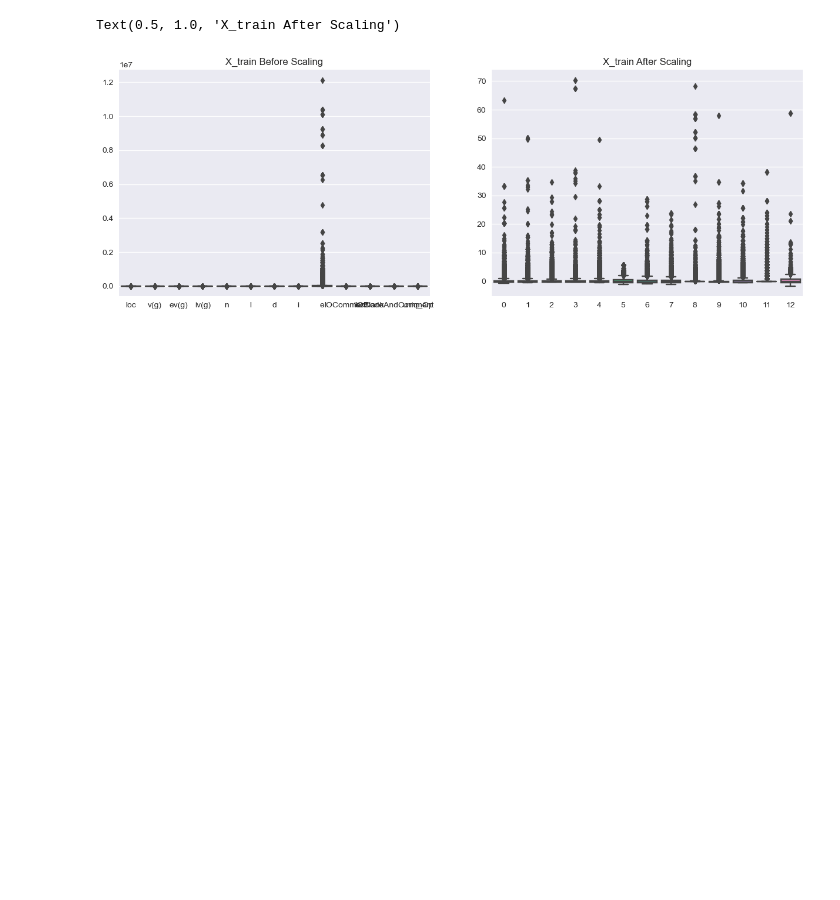
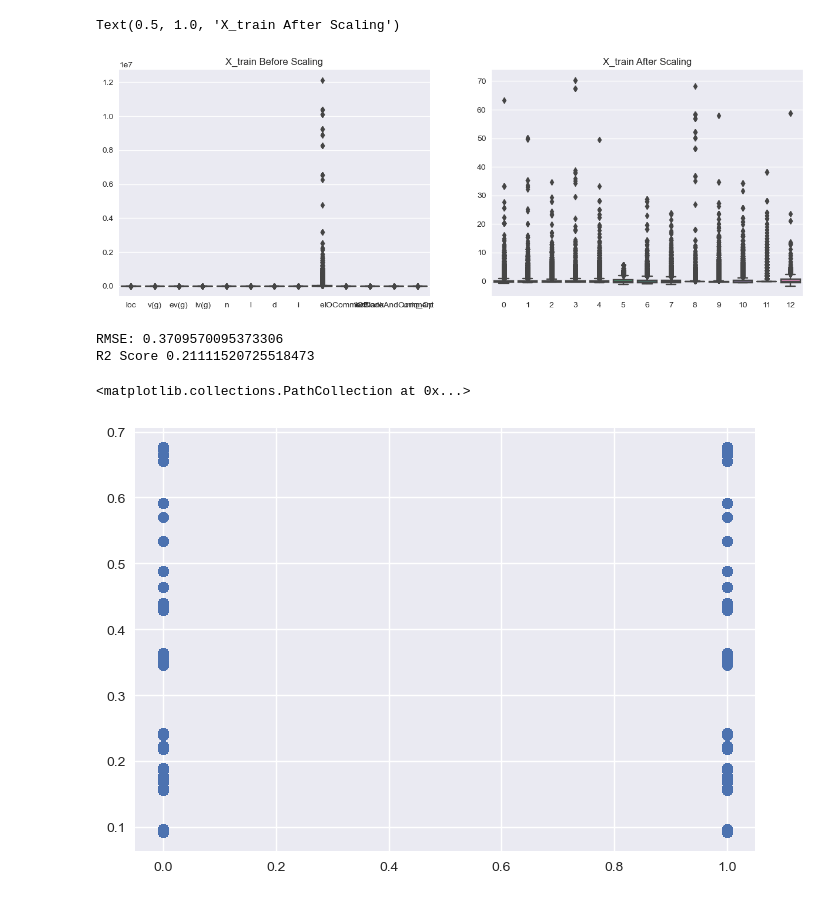
Before and after one commit to abideen-olawuwo/binaryclassification, a Jupyter notebook: binaryclassification.ipynb, the cells around one changed output. Drawn from its saved outputs; the diff is of its cells as text; code cells hidden in the pictures; blank space fills up the shorter version.

```diff
--- a/binaryclassification.ipynb
+++ b/binaryclassification.ipynb
@@ -311,3 +311,21 @@ plt.title('X_train After Scaling')
 # %% [output]
 Text(0.5, 1.0, 'X_train After Scaling')
 [figure]
+# %%
+from sklearn.ensemble import RandomForestRegressor
+from sklearn.metrics import mean_squared_error
+from sklearn.metrics import r2_score
+regr = RandomForestRegressor(max_depth=2, random_state=42)
+regr.fit(X_train_scaled,y_train)
+y_pred=regr.predict(X_test_scaled)
+mse = mean_squared_error(y_test, y_pred)
+score=r2_score(y_test,y_pred)
+rmse = np.sqrt(mse)
+print("RMSE:", rmse)
+print("R2 Score", score)
+plt.scatter(y_test,y_pred)
+# %% [output]
+RMSE: 0.3709570095373306
+R2 Score 0.21111520725518473
+<matplotlib.collections.PathCollection at 0x...>
+[figure, added]
```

=-=-=-=-=

TO DO →
The answer should match the data above word for word, with no pictures in it.

OUTPUT FOR THIS EXERCISE →
Before and after one commit to abideen-olawuwo/binaryclassification, a Jupyter notebook: binaryclassification.ipynb, the cells around one changed output. Drawn from its saved outputs; the diff is of its cells as text; code cells hidden in the pictures; blank space fills up the shorter version.

```diff
--- a/binaryclassification.ipynb
+++ b/binaryclassification.ipynb
@@ -311,3 +311,21 @@ plt.title('X_train After Scaling')
 # %% [output]
 Text(0.5, 1.0, 'X_train After Scaling')
 [figure]
+# %%
+from sklearn.ensemble import RandomForestRegressor
+from sklearn.metrics import mean_squared_error
+from sklearn.metrics import r2_score
+regr = RandomForestRegressor(max_depth=2, random_state=42)
+regr.fit(X_train_scaled,y_train)
+y_pred=regr.predict(X_test_scaled)
+mse = mean_squared_error(y_test, y_pred)
+score=r2_score(y_test,y_pred)
+rmse = np.sqrt(mse)
+print("RMSE:", rmse)
+print("R2 Score", score)
+plt.scatter(y_test,y_pred)
+# %% [output]
+RMSE: 0.3709570095373306
+R2 Score 0.21111520725518473
+<matplotlib.collections.PathCollection at 0x...>
+[figure, added]
```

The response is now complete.